I was part of changing performance management systems at Medtronic. When we removed our forced ranking and performance ratings, we saw a dramatic increase in employees’ willingness to listen to the development and performance feedback of their managers. Collaboration also improved and they trusted their managers more.

Performance management for organizational collaboration and agility to commercialize innovation

Organization-wide performance management needs to encourage multi-discipline collaboration, to enhance organizational agility, and to speed the  commercialization of new ideas. Having back-office organizations come together to define their collective processes and hand-offs, and to eliminate redundancies, delays, and errors can be a daunting task for organizations. It means questioning long-held beliefs and habits.

It takes the following seven steps to be successful:

  1. CEO set a clear and compelling vision and enthusiastically promotes it
  2. Executive leaders collaborate closely
  3. The company invests in needed technology, employee skills, and organizational learning
  4. Each team is involved and prepared to innovate
  5. Managers encourage innovation, provide feedback and reward failure to promote learning
  6. There are team and enterprise-wide rewards for success.
  7. Organizations improve multi-discipline collaboration and agility.

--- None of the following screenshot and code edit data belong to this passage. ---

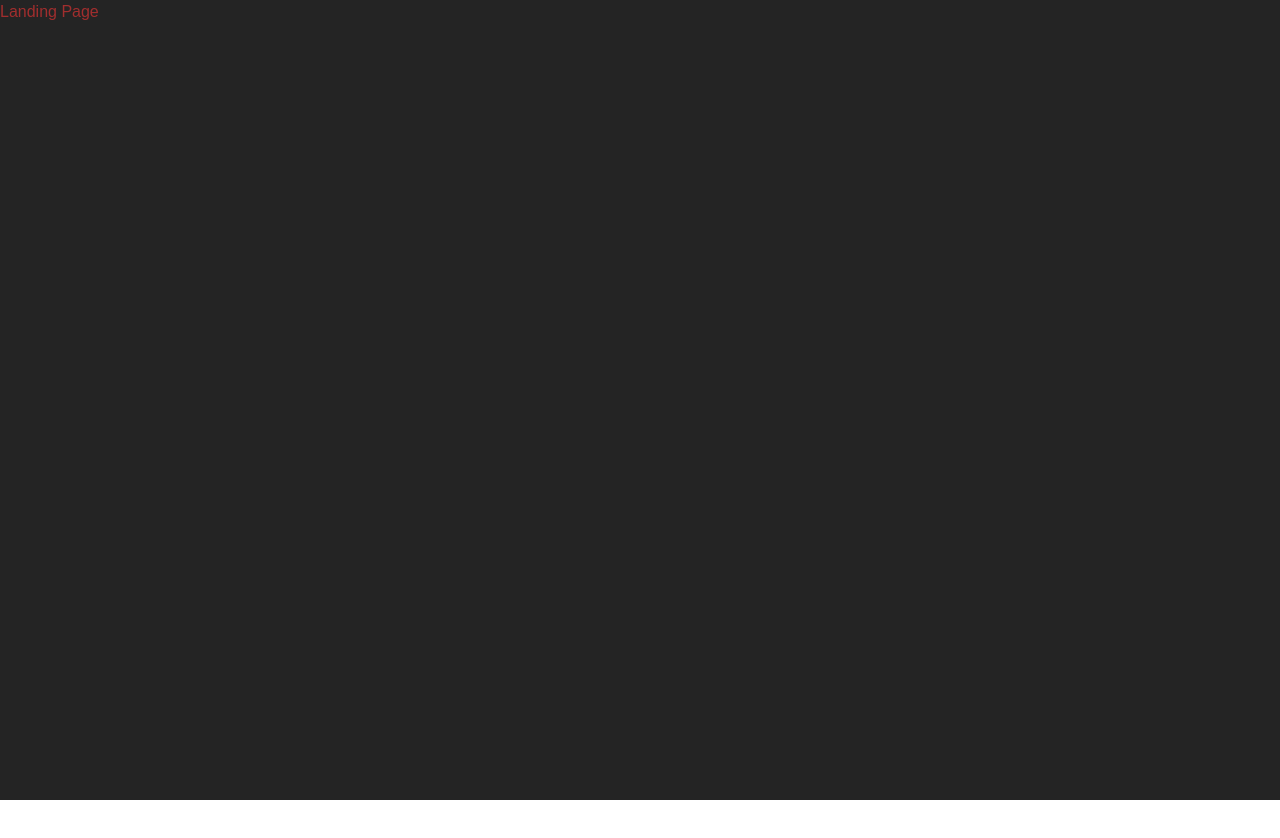
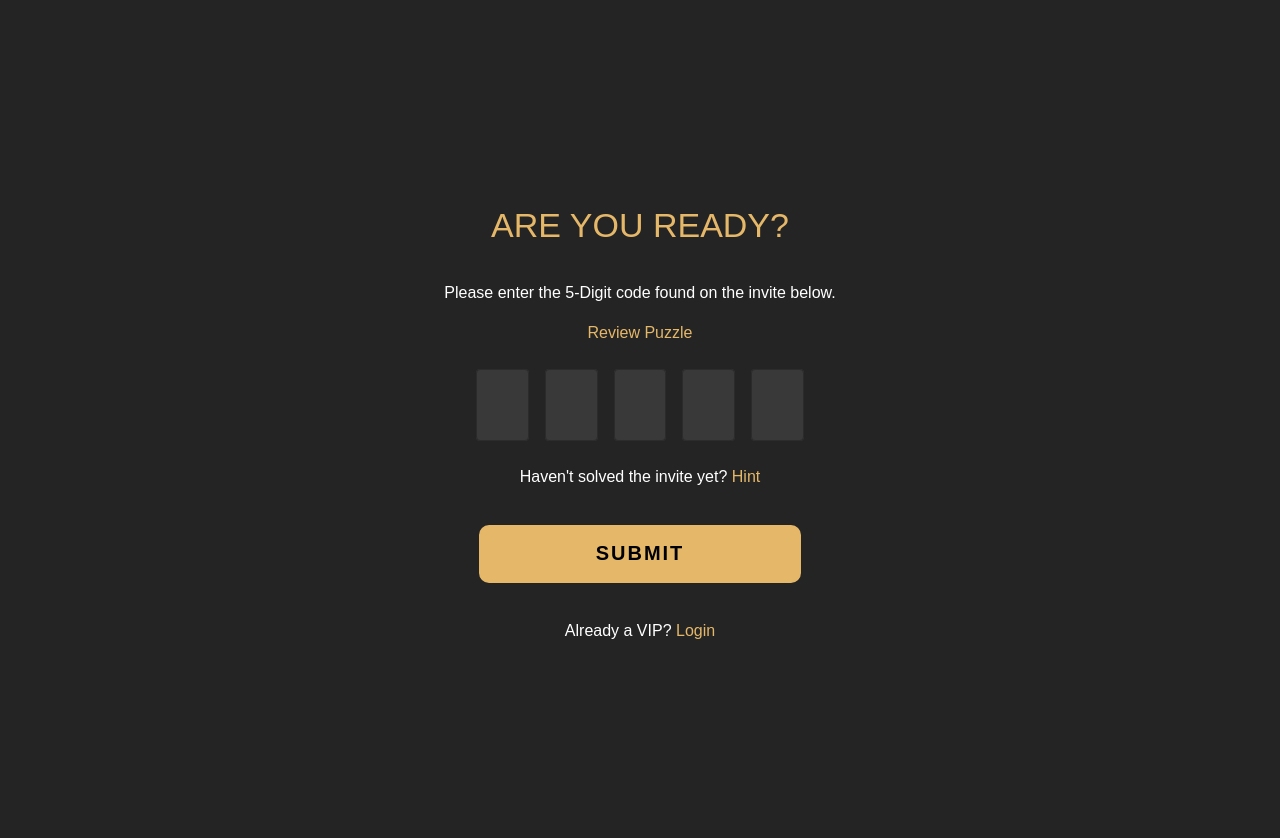
Before and after one commit to LCM-Nikki-Nicole/murder_party, a React (Create React App) app in the folder client/: page /LandingPage in a window 1280 px wide. Shown: the top 838 px of the page. Before the commit the page ends 800 px from the top, so only its background shows below. Built offline with nearby package versions, Linux system fonts and the light colour scheme; a web font is replaced by a local one.

Commit message:
built out LP

```diff
--- a/client/src/components/LandingPage/LandingPage.jsx
+++ b/client/src/components/LandingPage/LandingPage.jsx
@@ -1,19 +1,113 @@
-import React from 'react'
-import useBackground from '../../hooks/useBackgroundStyles';
-import { useTheme } from '@mui/material/styles';
-import { Typography } from '@mui/material';
+import React from 'react';
+import { styled } from '@mui/material/styles';
+import { Typography, TextField, Button, Box, Link } from '@mui/material';
+
+const Container = styled(Box)(({ theme }) => ({
+  display: 'flex',
+  justifyContent: 'center',
+  alignItems: 'center',
+  height: '100vh',
+  backgroundColor: theme.palette.custom.greyBlack,
+  padding: '2em',
+}));
+
+const Card = styled(Box)(({ theme }) => ({
+  padding: '2em',
+  textAlign: 'center',
+  color: theme.palette.secondary.main,
+  maxWidth: '25em',
+  width: '100%',
+}));
+
+const Title = styled(Typography)(({ theme }) => ({
+  ...theme.typography.h4,
+  color: theme.palette.custom.gold,
+  marginBottom: '1em',
+}));
+
+const Subtitle = styled(Typography)(({ theme }) => ({
+  marginBottom: '1em',
+}));
+
+const CodeContainer = styled(Box)(({ theme }) => ({
+  display: 'flex',
+  justifyContent: 'center',
+  gap: '1em',
+  marginBottom: '1.5em',
+  marginTop: '1.5em',
+}));
+
+const CodeInput = styled(TextField)(({ theme }) => ({
+  width: '3.3em',
+  height: '4.5em',
+  '& .MuiOutlinedInput-root': {
+    padding: 0,
+    '&:hover fieldset': {
+      borderColor: 'white', // Outline color on hover
+    },
+    '&.Mui-focused fieldset': {
+      borderColor: 'white', // Outline color when focused
+    },
+    '& input': {
+      textAlign: 'center',
+      fontSize: '1.5em',
+      color: 'white',
+      padding: '0.5em',
+    },
+  },
+  backgroundColor: theme.palette.custom.darkGray,
+  borderRadius: theme.shape.borderRadius,
+  '& .MuiInputBase-root': {
+    height: '100%',
+    borderRadius: theme.shape.borderRadius,
+  },
+}));
+
+const SubmitButton = styled(Button)(({ theme }) => ({
+  margin: '1em 0',
+  backgroundColor: theme.palette.custom.gold,
+  color: theme.palette.primary.main,
+  '&:hover': {
+    backgroundColor: theme.palette.custom.darkGray,
+  },
+}));
+
+const CustomLink = styled(Link)(({ theme }) => ({
+  color: theme.palette.custom.gold,
+  margin: '1em 0',
+  textDecoration: 'none',
+}));
 
 function LandingPage() {
-  const theme = useTheme();
-  const Background = useBackground();
-
   return (
-    <Background>
-      <Typography variant="body1" style={{ color: theme.palette.custom.darkRed }}>
-        Landing Page
-      </Typography>
-    </Background>
-  )
+    <Container>
+      <Card>
+        <Title>ARE YOU READY?</Title>
+        <Subtitle variant="body1">
+          Please enter the 5-Digit code found on the invite below.
+        </Subtitle>
+        <CustomLink variant="body1" href="#">Review Puzzle</CustomLink>
+        <CodeContainer>
+          {Array(5).fill().map((_, index) => (
+            <CodeInput
+              key={index}
+              variant="outlined"
+              inputProps={{ maxLength: 1, inputMode: 'numeric', pattern: '[0-9]*' }}
+            />
+          ))}
+        </CodeContainer>
+        <Subtitle variant="body1">
+          Haven't solved the invite yet? <CustomLink href="#">Hint</CustomLink>
+        </Subtitle>
+        <SubmitButton variant="contained">
+          SUBMIT
+        </SubmitButton>
+        <Subtitle variant="body1" style={{ margin: '1em' }}>
+          Already a VIP? <CustomLink href="#">Login</CustomLink>
+        </Subtitle>
+      </Card>
+    </Container>
+  );
 }
 
-export default LandingPage
+export default LandingPage;
--- a/client/src/theme.js
+++ b/client/src/theme.js
@@ -74,6 +74,13 @@ const theme = createTheme({
         },
       },
     },
+    MuiLink: {
+      styleOverrides: {
+        root: {
+          textDecoration: 'none',
+        },
+      },
+    },
   },
 });
 
```
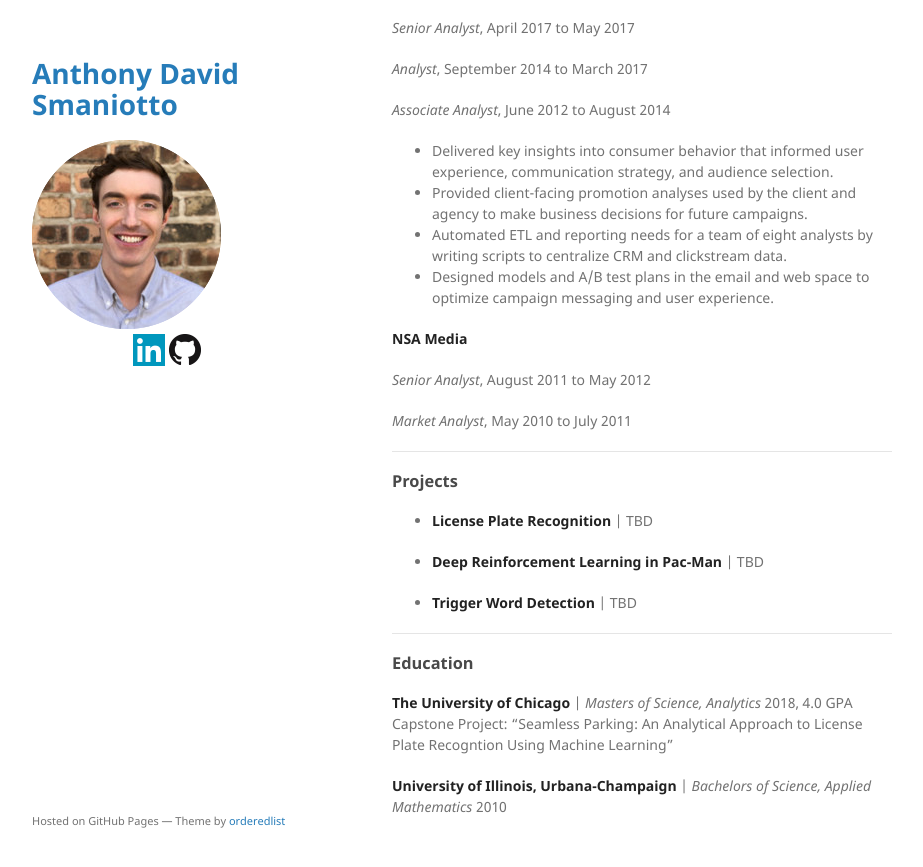
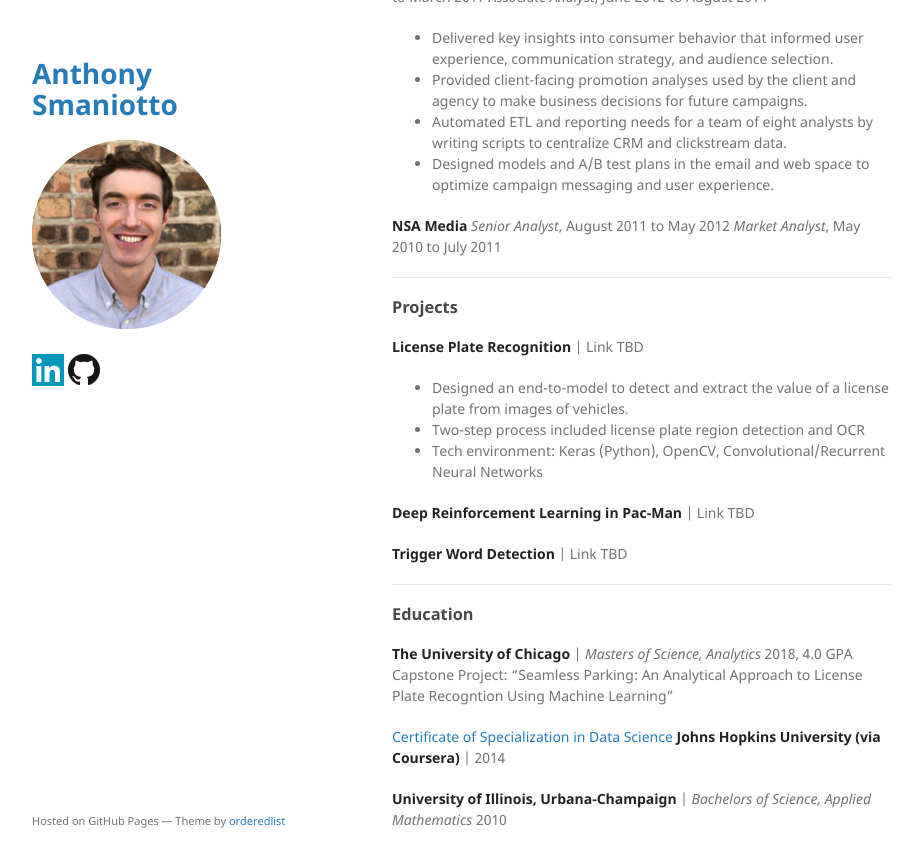
Before and after one commit to adsmaniotto/adsmaniotto.github.io, a Jekyll site: the page built from resume.md, in a window 1280 px wide and 900 px high, scrolled down 1005 px. Shown: the top 867 px of the window, without its empty margins (178-1101 px from the left). Built offline with Jekyll 4.4.1, drawn with Linux system fonts in a browser that asks for light colours; our own code applies the rules of GitHub Pages for plain Markdown files.

Commit message:
Project info in resume, removed middle name, left align icons

```diff
--- a/_config.yml
+++ b/_config.yml
@@ -1,4 +1,4 @@
-title: Anthony David Smaniotto
+title: Anthony Smaniotto
 logo: /assets/img/headshot.png
 linkedin_icon: /assets/img/linkedin-icon.png
 github_icon: /assets/img/github.png
--- a/_layouts/default.html
+++ b/_layouts/default.html
@@ -25,7 +25,8 @@
         {% endif %}
 
         {% if site.github.is_user_page %}
-        <p class="view" align="center">
+        <p></p>
+        <p class="view">
           <a href="http://www.linkedin.com/in/adsmaniotto"><img src="/assets/img/linkedin-icon.png" height="32" width="32" title="Don't forget to like, comment, and subscribe"></a>
           <a href="http://www.github.com/adsmaniotto"><img src="/assets/img/github.png" height="32" width="32" title="GitHub"></a>
         </p>
--- a/resume.md
+++ b/resume.md
@@ -18,10 +18,10 @@ Keras|AWS (S3, Redshift, EMR)|Spark
 Apache Zeppelin|Kubernetes|Apache Airflow
 
 
+
 ### Experience
 
 __SpotHero__ | *Data Scientist*, August 2017 to present
-
 - Created predictive models to optimize pricing strategy and conversion rates using internal search tracking data.
 - Developed an end-to-end license plate detection/OCR model using Keras and TensorFlow.
 - Successfully scaled and maintained data science ETL pipelines using Airflow, Spark, and Presto on an EMR cluster.
@@ -35,11 +35,8 @@ __GE Transportation__ | *Data Scientist Intern*, May 2017 to August 2017
 - Built a text mining tool in R to scrape archives and perform NLP analysis, used to inform best practices for maintenance teams.
 
 __Leo Burnett__
-
 *Senior Analyst*, April 2017 to May 2017
-
 *Analyst*, September 2014 to March 2017
-
 *Associate Analyst*, June 2012 to August 2014
 - Delivered key insights into consumer behavior that informed user experience, communication strategy, and audience selection.
 - Provided client-facing promotion analyses used by the client and agency to make business decisions for future campaigns.
@@ -47,23 +44,23 @@ __Leo Burnett__
 - Designed models and A/B test plans in the email and web space to optimize campaign messaging and user experience.
 
 __NSA Media__
-
 *Senior Analyst*, August 2011 to May 2012
-
 *Market Analyst*, May 2010 to July 2011
 
 ------
 
 ### Projects
 
-* **License Plate Recognition** |
-TBD
+**License Plate Recognition** | Link TBD
+- Designed an end-to-model to detect and extract the value of a license plate from images of vehicles.
+- Two-step process included license plate region detection and OCR
+- Tech environment: Keras (Python), OpenCV, Convolutional/Recurrent Neural Networks
 
-* **Deep Reinforcement Learning in Pac-Man** |
-TBD
+**Deep Reinforcement Learning in Pac-Man** |
+Link TBD
 
-* **Trigger Word Detection** |
-TBD
+**Trigger Word Detection** |
+Link TBD
 
 ------
 
@@ -73,5 +70,8 @@ __The University of Chicago__ | *Masters of Science, Analytics*
 2018, 4.0 GPA
 Capstone Project: "Seamless Parking: An Analytical Approach to License Plate Recogntion Using Machine Learning"
 
+[Certificate of Specialization in Data Science](https://www.coursera.org/account/accomplishments/specialization/ELUTABU84P3Y)
+__Johns Hopkins University (via Coursera)__ | 2014
+
 __University of Illinois, Urbana-Champaign__ | *Bachelors of Science, Applied Mathematics*
 2010
```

Companies taking these steps will substantially improve their innovation and financial success. At Honeywell Space Systems, we had a significant issue with commercializing our innovations rapidly. We were able to significantly reduce our delays in delivering new products and services on-time from 63% to 100%. We also enjoyed significant improvements in profitability.

Executives who dither and delay with innovating in a crisis are the ones leading their organizations to failure through neglect.

Please take advantage of a crisis to rally your employees to innovate for a common purpose, follow your lead, and provide your organization the solutions it needs to survive the crisis.

If you would like to take advantage of this crisis to rally your employees to innovate for a common purpose and follow your lead, download the free report “Useful and Emerging Practices from Highly Innovative Organizations in The Digital Era.”

Victor Assad is the CEO of Victor Assad Strategic Human Resources Consulting  and managing partner of InnovationOne. He works with companies on their post-COVID19 transformations, and to improve their recruiting, HR operations, and develop extraordinary leaders, teams, and cultures of innovation. His new book is Hack Recruiting: the Best of Empirical Research, Method and Process, and Digitization. Subscribe to his weekly blogs at www.VictorHRConsultant.com.